5. Self-compassion: According to MBSR model, self-compassion is the willingness to practice kindness, love, and acceptance toward yourself. Cultivating self-compassion isn’t about conditions or achievements, or feeling proud when life is going well. It’s about loving yourself when those things aren’t happening, and just because you deserve compassion and acceptance for who you are. Right now. Imperfections and all.
Mindfulness is an attitude of curiosity about the present moment in time—your present moment in time. Whether you use one or all of the strategies above, know that they are just a sampling of ways you can practice tuning into your experience and cultivating awareness. The more you try it, the easier it will become. You don’t need a lot of time. Even five minutes can help.

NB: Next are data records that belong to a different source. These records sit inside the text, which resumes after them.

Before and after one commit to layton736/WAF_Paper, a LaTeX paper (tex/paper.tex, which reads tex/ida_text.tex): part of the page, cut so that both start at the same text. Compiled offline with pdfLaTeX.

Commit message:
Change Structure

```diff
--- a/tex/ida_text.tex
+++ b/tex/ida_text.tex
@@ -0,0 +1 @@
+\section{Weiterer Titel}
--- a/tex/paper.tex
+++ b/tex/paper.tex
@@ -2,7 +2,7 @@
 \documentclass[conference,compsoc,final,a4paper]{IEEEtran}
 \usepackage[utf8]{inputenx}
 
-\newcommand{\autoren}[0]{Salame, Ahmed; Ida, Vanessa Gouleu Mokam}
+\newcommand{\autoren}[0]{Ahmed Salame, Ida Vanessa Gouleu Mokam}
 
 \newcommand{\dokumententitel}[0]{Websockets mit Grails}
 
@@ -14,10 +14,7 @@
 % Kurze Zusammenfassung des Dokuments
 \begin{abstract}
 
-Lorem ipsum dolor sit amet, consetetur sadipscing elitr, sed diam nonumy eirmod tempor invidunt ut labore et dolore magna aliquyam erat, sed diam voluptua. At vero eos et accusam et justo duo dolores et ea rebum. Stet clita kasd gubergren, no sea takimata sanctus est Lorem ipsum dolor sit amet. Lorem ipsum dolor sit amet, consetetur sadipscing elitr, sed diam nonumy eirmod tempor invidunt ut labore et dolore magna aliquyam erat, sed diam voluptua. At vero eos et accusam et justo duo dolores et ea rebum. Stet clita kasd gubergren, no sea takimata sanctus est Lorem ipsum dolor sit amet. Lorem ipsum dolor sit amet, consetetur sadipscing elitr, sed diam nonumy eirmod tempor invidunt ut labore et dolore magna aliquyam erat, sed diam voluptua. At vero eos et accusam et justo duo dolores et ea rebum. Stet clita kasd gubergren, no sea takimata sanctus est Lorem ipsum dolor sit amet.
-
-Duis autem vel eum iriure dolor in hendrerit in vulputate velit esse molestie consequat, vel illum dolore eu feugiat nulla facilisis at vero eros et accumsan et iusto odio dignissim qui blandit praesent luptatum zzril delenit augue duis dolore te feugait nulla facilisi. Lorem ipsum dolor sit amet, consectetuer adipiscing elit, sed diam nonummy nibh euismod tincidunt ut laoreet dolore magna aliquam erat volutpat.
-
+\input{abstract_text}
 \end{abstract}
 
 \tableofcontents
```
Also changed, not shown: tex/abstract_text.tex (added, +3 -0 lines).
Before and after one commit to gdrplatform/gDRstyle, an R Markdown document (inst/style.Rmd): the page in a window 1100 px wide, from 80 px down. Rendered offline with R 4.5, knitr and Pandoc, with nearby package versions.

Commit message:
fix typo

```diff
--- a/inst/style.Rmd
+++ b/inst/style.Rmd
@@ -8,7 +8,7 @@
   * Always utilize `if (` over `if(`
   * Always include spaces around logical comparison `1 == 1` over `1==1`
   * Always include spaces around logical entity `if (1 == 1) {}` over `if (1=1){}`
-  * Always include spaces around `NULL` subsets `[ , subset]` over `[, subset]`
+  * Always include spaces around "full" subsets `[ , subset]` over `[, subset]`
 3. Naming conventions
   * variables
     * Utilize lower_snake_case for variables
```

Combining relaxation, self-acceptance, and sensory awareness, mindfulness helps people tune into their experience, with acceptance and curiosity. This mindset of curiosity allows for pause—even thinking—about what his happening, which in turn precludes reacting. With practice, mindfulness has been associated with a greater ability to understand and cope with uncomfortable emotional experiences. In this way, awareness is the gateway to control and relief.
This post originally appeared on Dr. Clark's blog.